*Your objective:* Write every record out again exactly, and keep images out of it.

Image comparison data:
__________
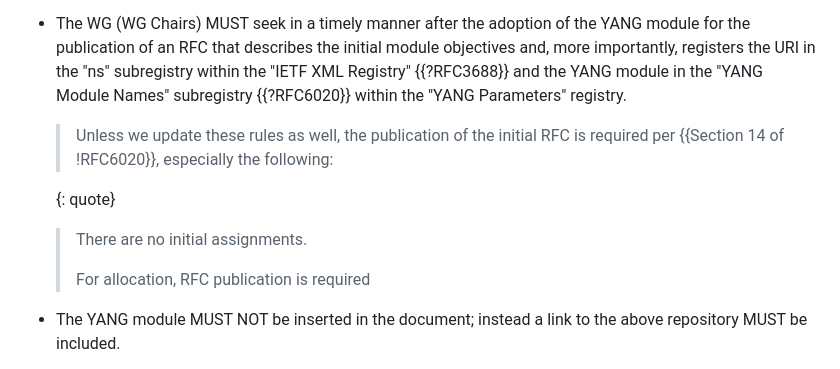
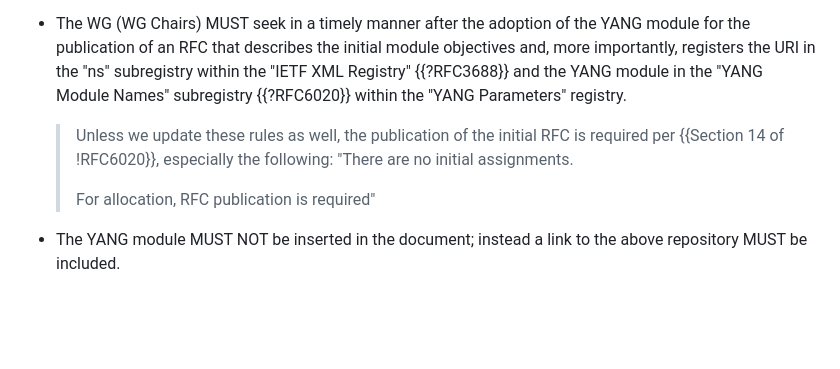
Before and after one commit to boucadair/draft-boucadair-veloce-yang, a Markdown page: draft-boucadair-veloce-yang.md, the part around the change. Rendered like a GitHub page; blank space fills up the shorter version.

```diff
--- a/draft-boucadair-veloce-yang.md
+++ b/draft-boucadair-veloce-yang.md
@@ -61,11 +61,9 @@ The following procedure is followed when a WG adopts a YANG module:
 * The WG (WG Chairs) MUST seek in a timely manner after the adoption of the YANG module for the publication of an RFC that describes the initial module objectives and, more importantly, registers the URI in the "ns" subregistry within the "IETF XML Registry" {{?RFC3688}} and the YANG module in the "YANG Module Names" subregistry {{?RFC6020}} within the "YANG Parameters" registry.
 
      > Unless we update these rules as well, the publication of the initial RFC is required per {{Section 14 of !RFC6020}}, especially the following:
-
-     {: quote}
-     >  There are no initial assignments.
+     >  "There are no initial assignments.
      >
-     >   For allocation, RFC publication is required
+     >   For allocation, RFC publication is required"
 
 * The YANG module MUST NOT be inserted in the document; instead a link to the above repository MUST be included.
 * Bis versions of the initial RFC MAY be considered to document major changes and/or their rationale. Such a decision is left to the WG.
```
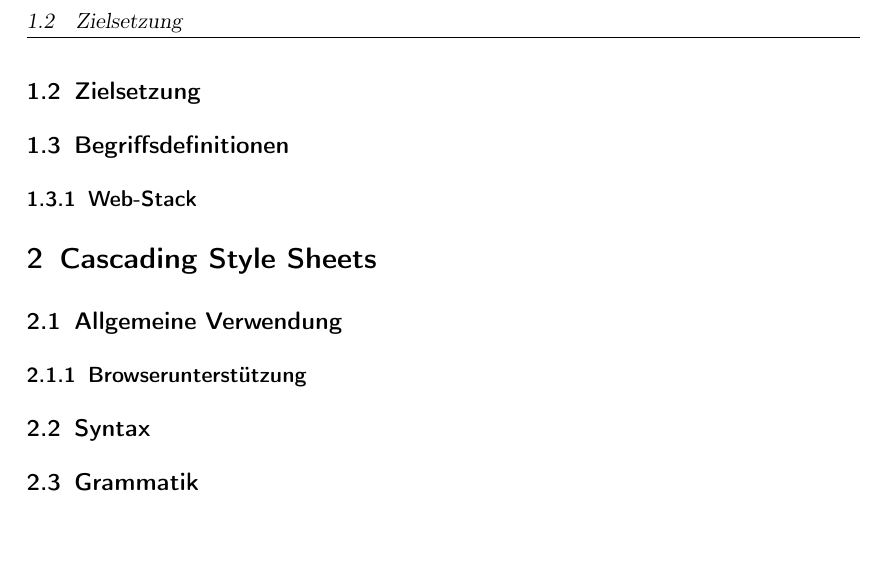
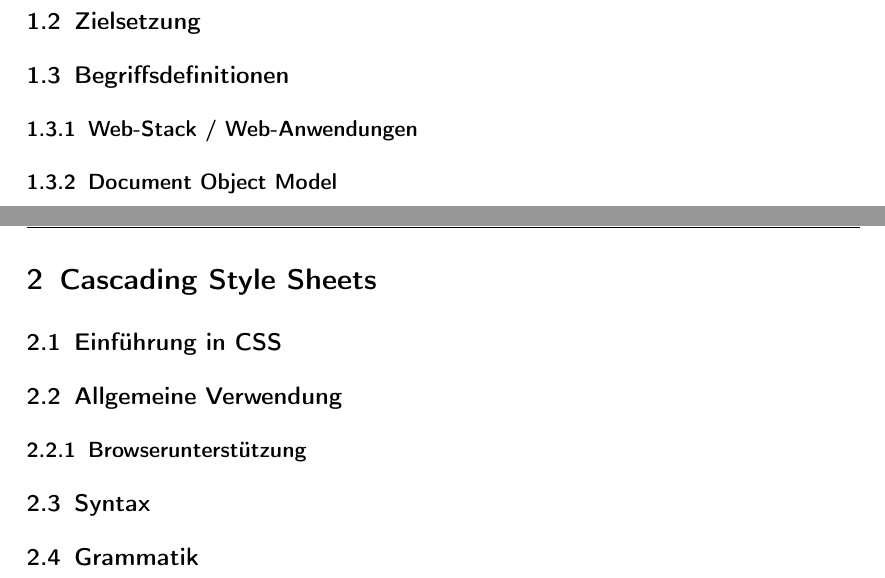
Before and after one commit to olierxleben/compilerconstruction, a LaTeX paper (hausarbeit/tex/main.tex): part of page 5 of 6 before the commit and two parts of pages 4 and 5 of 9 after it, the two joined at a grey line, cut so that both start at the same text, the shorter picture padded with empty space. Compiled offline with pdfLaTeX.

Commit message:
TOC aufgestellt

```diff
--- a/hausarbeit/tex/main.tex
+++ b/hausarbeit/tex/main.tex
@@ -116,10 +116,15 @@ Ladezeiten von mobilen Websites und Web-Anwendungen bzw. Seiten, die über mobil
 Im Rahmen der Hausarbeit für das Fach Compilerbau im Sommersemester 2013 im Master-Studiengang Informatik - Verteilte und Mobile Anwendungen an der Hochschule Osnabrück / University of Applied Sciences soll ein Werkzeug entwickelt werden mit dem sich Stylesheets optimieren lassen. Dazu soll ein Kommandozeilentool entwickelt werden, womit CSS-Optimierungen gesteuert und ausgegeben werden können.
 \subsection{Zielsetzung}
 \subsection{Begriffsdefinitionen}
-\subsubsection{Web-Stack}
+\subsubsection{Web-Stack / Web-Anwendungen}
+\subsubsection{Document Object Model}
 
+\pagebreak
 \section{Cascading Style Sheets}
+\subsection{Einführung in CSS}
 \subsection{Allgemeine Verwendung}
 \subsubsection{Browserunterstützung}
 \subsection{Syntax}
 \subsection{Grammatik}
+\pagebreak
+\section{Optimierung}
```
Also changed, not shown: hausarbeit/tex/main.pdf, hausarbeit/tex/main.tex (11 more changed lines).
__________
*Answer for the task:*
Before and after one commit to boucadair/draft-boucadair-veloce-yang, a Markdown page: draft-boucadair-veloce-yang.md, the part around the change. Rendered like a GitHub page; blank space fills up the shorter version.

```diff
--- a/draft-boucadair-veloce-yang.md
+++ b/draft-boucadair-veloce-yang.md
@@ -61,11 +61,9 @@ The following procedure is followed when a WG adopts a YANG module:
 * The WG (WG Chairs) MUST seek in a timely manner after the adoption of the YANG module for the publication of an RFC that describes the initial module objectives and, more importantly, registers the URI in the "ns" subregistry within the "IETF XML Registry" {{?RFC3688}} and the YANG module in the "YANG Module Names" subregistry {{?RFC6020}} within the "YANG Parameters" registry.
 
      > Unless we update these rules as well, the publication of the initial RFC is required per {{Section 14 of !RFC6020}}, especially the following:
-
-     {: quote}
-     >  There are no initial assignments.
+     >  "There are no initial assignments.
      >
-     >   For allocation, RFC publication is required
+     >   For allocation, RFC publication is required"
 
 * The YANG module MUST NOT be inserted in the document; instead a link to the above repository MUST be included.
 * Bis versions of the initial RFC MAY be considered to document major changes and/or their rationale. Such a decision is left to the WG.
```
Before and after one commit to olierxleben/compilerconstruction, a LaTeX paper (hausarbeit/tex/main.tex): part of page 5 of 6 before the commit and two parts of pages 4 and 5 of 9 after it, the two joined at a grey line, cut so that both start at the same text, the shorter picture padded with empty space. Compiled offline with pdfLaTeX.

Commit message:
TOC aufgestellt

```diff
--- a/hausarbeit/tex/main.tex
+++ b/hausarbeit/tex/main.tex
@@ -116,10 +116,15 @@ Ladezeiten von mobilen Websites und Web-Anwendungen bzw. Seiten, die über mobil
 Im Rahmen der Hausarbeit für das Fach Compilerbau im Sommersemester 2013 im Master-Studiengang Informatik - Verteilte und Mobile Anwendungen an der Hochschule Osnabrück / University of Applied Sciences soll ein Werkzeug entwickelt werden mit dem sich Stylesheets optimieren lassen. Dazu soll ein Kommandozeilentool entwickelt werden, womit CSS-Optimierungen gesteuert und ausgegeben werden können.
 \subsection{Zielsetzung}
 \subsection{Begriffsdefinitionen}
-\subsubsection{Web-Stack}
+\subsubsection{Web-Stack / Web-Anwendungen}
+\subsubsection{Document Object Model}
 
+\pagebreak
 \section{Cascading Style Sheets}
+\subsection{Einführung in CSS}
 \subsection{Allgemeine Verwendung}
 \subsubsection{Browserunterstützung}
 \subsection{Syntax}
 \subsection{Grammatik}
+\pagebreak
+\section{Optimierung}
```
Also changed, not shown: hausarbeit/tex/main.pdf, hausarbeit/tex/main.tex (11 more changed lines).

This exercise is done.